3/10. The fact that we don’t know if this is a hallucination or a real supernatural event gives it some mindfuckery, but not much.
2/10. The end is obviously a little brutal, but aside from that it’s entirely tame.
Most Brutal Moment:
The only brutal moment: the young salesman being eaten by the shark.
16. Alternate Histories
The leading alternative history research app Multiversity leads you through a demo in which you can experience how the world would change if Hitler had died in any of six different scenarios.
I think the worst thing about this episode for me was how much potential it had and how disappointing it ended up being. This was one of the later episodes in my lineup (second to last), so to follow up a lot of the really amazing episodes and expecting an awesome plot-line about alternate histories only to get…whatever this was, was kind of a bummer.
It starts off welcoming you to “Multiversity, America’s leading alternative history research app,” which allows you to see a virtual simulation of how history would change if certain historical events had gone differently. It seems promising. You think, “Oh awesome, we’re about to get Love, Death, and Robots’s fucked up take on what the world would be like today if we had gone through any number of different ‘alternate histories.’”
But instead, the episode focuses entirely on how history would have changed if Hitler had died in various scenarios, each one more wacky and outlandish than the last.
I gave this one a 3/10 because the blue screen of death towards the end of the episode delighted me (I’m very easily amused), seeing Hitler die multiple times is always a plus, and the animation was fun and well done. I was just hoping for a lot more from it and didn't find it all that funny or entertaining for the most part.
4/10. Thinking about how history could have changed the present is always a bit of a mindfuck, but the focus on Hitler shenanigans prevented this from being more of a mindfuck than it could’ve been.
5/10. Lots of death, of course. But a lot of the other episodes get a lot more brutal, and the animation style keeps things from getting very graphic by comparison.
Most Brutal Moment:
Hitler getting the life sucked out of him by four Viennese prostitutes who reveal themselves to be aliens from a sexy parallel dimension. It’s not gory, but what the fuck.
15. When the Yogurt Took Over
When scientists accidentally create sentient and hyper-intelligent yogurt that makes a deal to provide solutions for the country’s problems in exchange for Ohio, the usual fuckery of politicians causes the rest of the U.S. to economically collapse while the yogurt-run Ohio prospers. It is then that humans finally accept that the yogurt can run the country better than any human ever could.
This one was fine. A fun little short that demonstrates how bad we are at doing the whole “society” thing.

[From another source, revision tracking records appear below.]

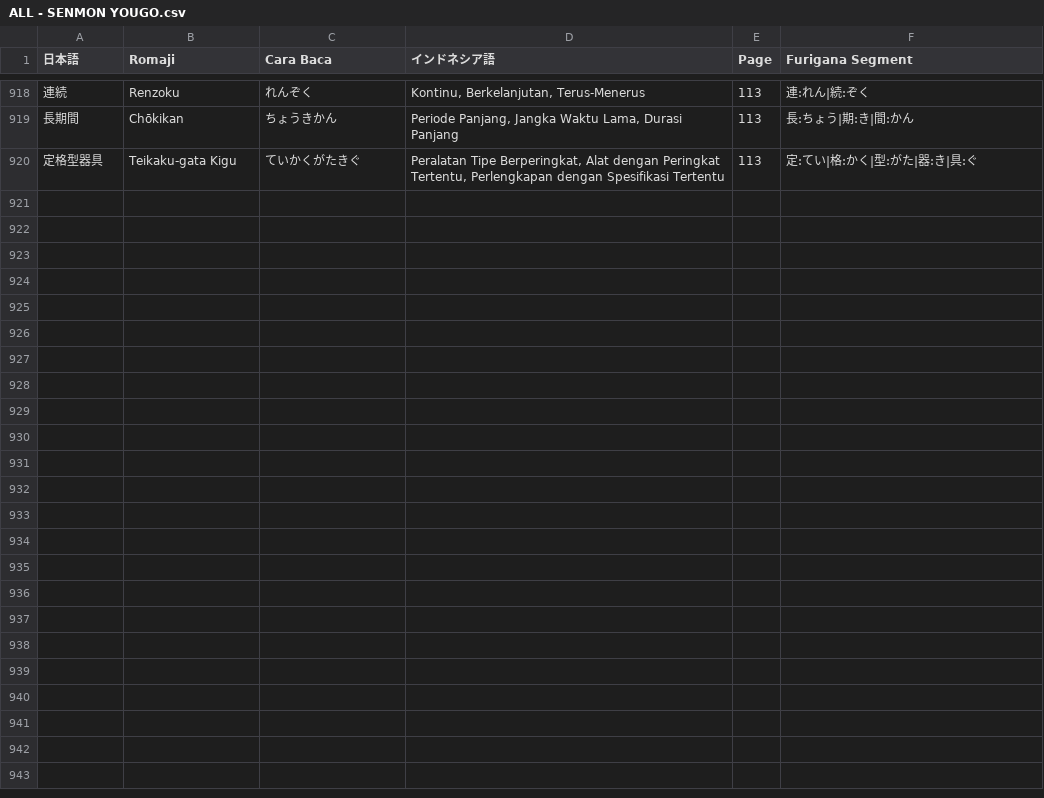
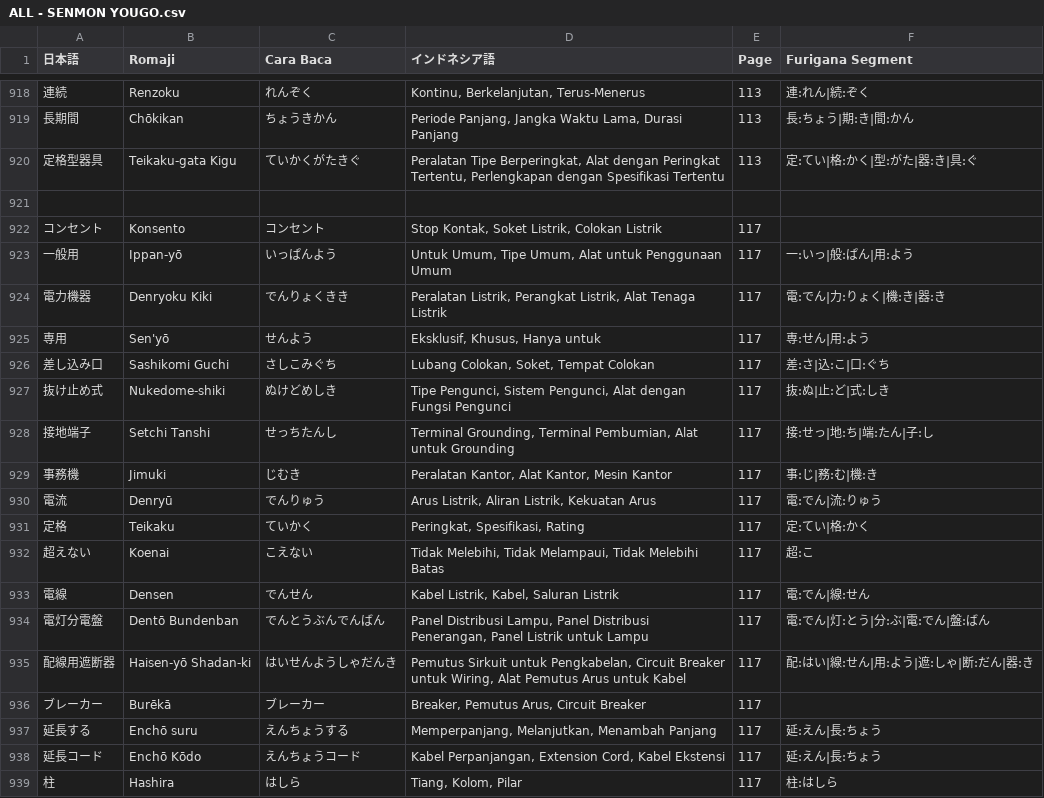
Before and after one commit to ilhamahendra14/NIHON-KNOWLEDGE, a CSV file: KNOWLEDGE/ALL - SENMON YOUGO.csv, drawn as a sheet; only a part is shown, gaps mark what is left out; the diff covers the shown part only; the diff names each change by its address in the sheet, - before the commit and + after, or states it on an @@ line.

```diff
--- a/KNOWLEDGE/ALL - SENMON YOUGO.csv
+++ b/KNOWLEDGE/ALL - SENMON YOUGO.csv
+row 921: (empty)
+row 922: コンセント | Konsento | コンセント | Stop Kontak, Soket Listrik, Colokan Listrik | 117
+row 923: 一般用 | Ippan-yō | いっぱんよう | Untuk Umum, Tipe Umum, Alat untuk Penggunaan Umum | 117 | 一:いっ|般:ぱん|用:よう
+row 924: 電力機器 | Denryoku Kiki | でんりょくきき | Peralatan Listrik, Perangkat Listrik, Alat Tenaga Listrik | 117 | 電:でん|力:りょく|機:き|器:き
+row 925: 専用 | Sen'yō | せんよう | Eksklusif, Khusus, Hanya untuk | 117 | 専:せん|用:よう
+row 926: 差し込み口 | Sashikomi Guchi | さしこみぐち | Lubang Colokan, Soket, Tempat Colokan | 117 | 差:さ|込:こ|口:ぐち
+row 927: 抜け止め式 | Nukedome-shiki | ぬけどめしき | Tipe Pengunci, Sistem Pengunci, Alat dengan Fungsi Pengunci | 117 | 抜:ぬ|止:ど|式:しき
+row 928: 接地端子 | Setchi Tanshi | せっちたんし | Terminal Grounding, Terminal Pembumian, Alat untuk Grounding | 117 | 接:せっ|地:ち|端:たん|子:し
+row 929: 事務機 | Jimuki | じむき | Peralatan Kantor, Alat Kantor, Mesin Kantor | 117 | 事:じ|務:む|機:き
+row 930: 電流 | Denryū | でんりゅう | Arus Listrik, Aliran Listrik, Kekuatan Arus | 117 | 電:でん|流:りゅう
+row 931: 定格 | Teikaku | ていかく | Peringkat, Spesifikasi, Rating | 117 | 定:てい|格:かく
+row 932: 超えない | Koenai | こえない | Tidak Melebihi, Tidak Melampaui, Tidak Melebihi Batas | 117 | 超:こ
+row 933: 電線 | Densen | でんせん | Kabel Listrik, Kabel, Saluran Listrik | 117 | 電:でん|線:せん
+row 934: 電灯分電盤 | Dentō Bundenban | でんとうぶんでんばん | Panel Distribusi Lampu, Panel Distribusi Penerangan, Panel Listrik untuk Lampu | 117 | 電:でん|灯:とう|分:ぶ|電:でん|盤:ばん
+row 935: 配線用遮断器 | Haisen-yō Shadan-ki | はいせんようしゃだんき | Pemutus Sirkuit untuk Pengkabelan, Circuit Breaker untuk Wiring, Alat Pemutus Arus untuk Kabel | 117 | 配:はい|線:せん|用:よう|遮:しゃ|断:だん|器:き
+row 936: ブレーカー | Burēkā | ブレーカー | Breaker, Pemutus Arus, Circuit Breaker | 117
+row 937: 延長する | Enchō suru | えんちょうする | Memperpanjang, Melanjutkan, Menambah Panjang | 117 | 延:えん|長:ちょう
+row 938: 延長コード | Enchō Kōdo | えんちょうコード | Kabel Perpanjangan, Extension Cord, Kabel Ekstensi | 117 | 延:えん|長:ちょう
+row 939: 柱 | Hashira | はしら | Tiang, Kolom, Pilar | 117 | 柱:はしら
```
Also changed, not shown: 11 added rows and 1 edited cell elsewhere in this file, 1 other file.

It’s amusing to think that our politicians are so out of touch and inept that sentient yogurt could do the job better.
I rank it pretty low, though, because it felt like it was just bizarre and random for the sake of being bizarre and random. Not that that’s a bad thing, just that it was easier to forget than the ones higher up on this list. I also wasn’t a huge fan of the animation style, though others might disagree with me on that front. All in all, it’s a perfectly fine short that I just didn’t find all that interesting and don’t have a ton to say about it.
3/10. I would actually rate the mindfuck level a little higher than maybe expected for this one because it’s fun to think about the fact that humanity is so poorly equipped to manage each other that it’s not all that crazy to think that sentient, super intelligent yogurt would be a preferable alternative.

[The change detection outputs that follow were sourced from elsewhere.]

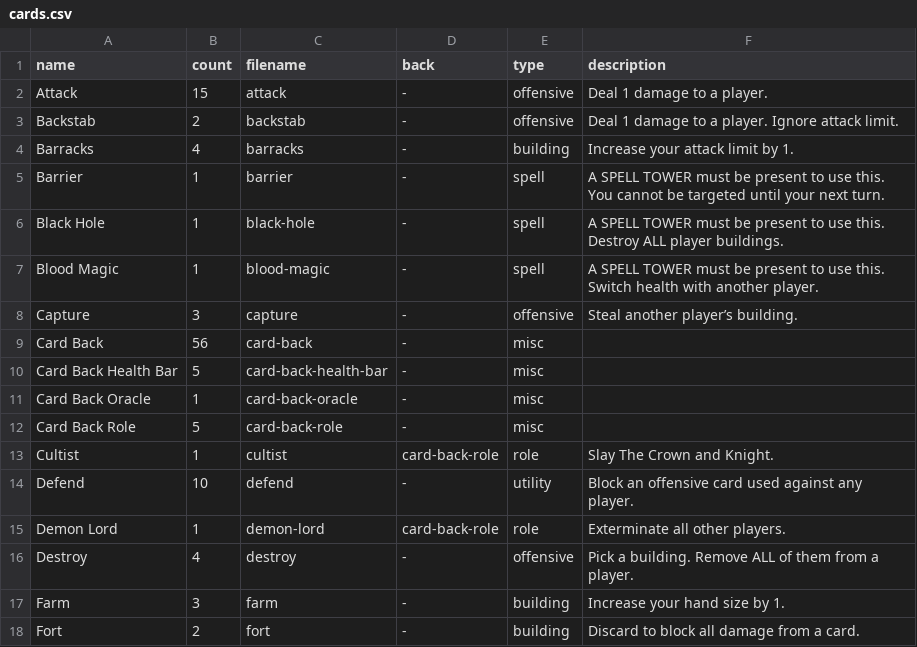
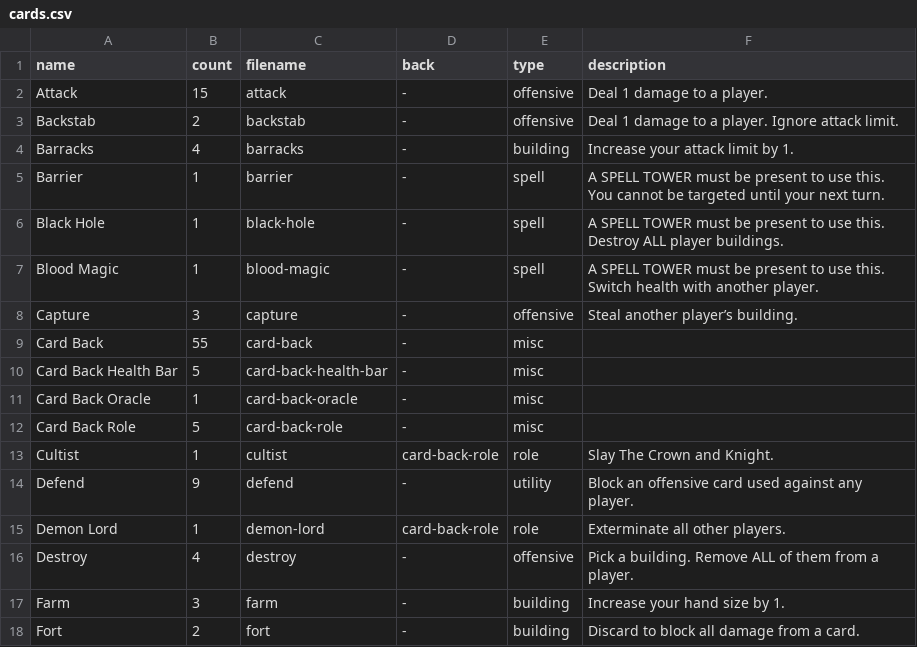
Before and after one commit to HammyPig/oracle, a CSV file: art/_meta/cards.csv, drawn as a sheet; only a part is shown.

Commit message:
feat: reduced defend count to 9 for game pace

```diff
--- a/art/_meta/cards.csv
+++ b/art/_meta/cards.csv
@@ -8,3 +8,3 @@ Blood Magic,1,blood-magic,-,spell,A SPELL TOWER must be present to use this. Swi
 Capture,3,capture,-,offensive,Steal another player’s building.
-Card Back,56,card-back,-,misc,
+Card Back,55,card-back,-,misc,
 Card Back Health Bar,5,card-back-health-bar,-,misc,
@@ -13,3 +13,3 @@ Card Back Role,5,card-back-role,-,misc,
 Cultist,1,cultist,card-back-role,role,Slay The Crown and Knight.
-Defend,10,defend,-,utility,Block an offensive card used against any player.
+Defend,9,defend,-,utility,Block an offensive card used against any player.
 Demon Lord,1,demon-lord,card-back-role,role,Exterminate all other players.
```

1/10. It’s definitely one of the less brutal episodes. The Most Brutal Moment I mention below is also the only brutal moment I remember seeing, whereas a lot of the others have plenty of fucked up moments to choose from.
Most Brutal Moment:
A starving man boiling a dead baby in the midst of economic collapse, juxtaposed with a happy Ohio mother kissing her happy Ohio baby to show what a shitty job humans do at running things compared to the yogurt. Never expected to type out that sentence, but there it is.
14. Sucker of Souls
Archaeologist Dr. Wehunt and his assistant Simon are excavating the tomb of Vlad the Impaler with the help of hired mercenaries Flynn, Micky, and Gary. They make an unfortunate, blood-sucky discovery.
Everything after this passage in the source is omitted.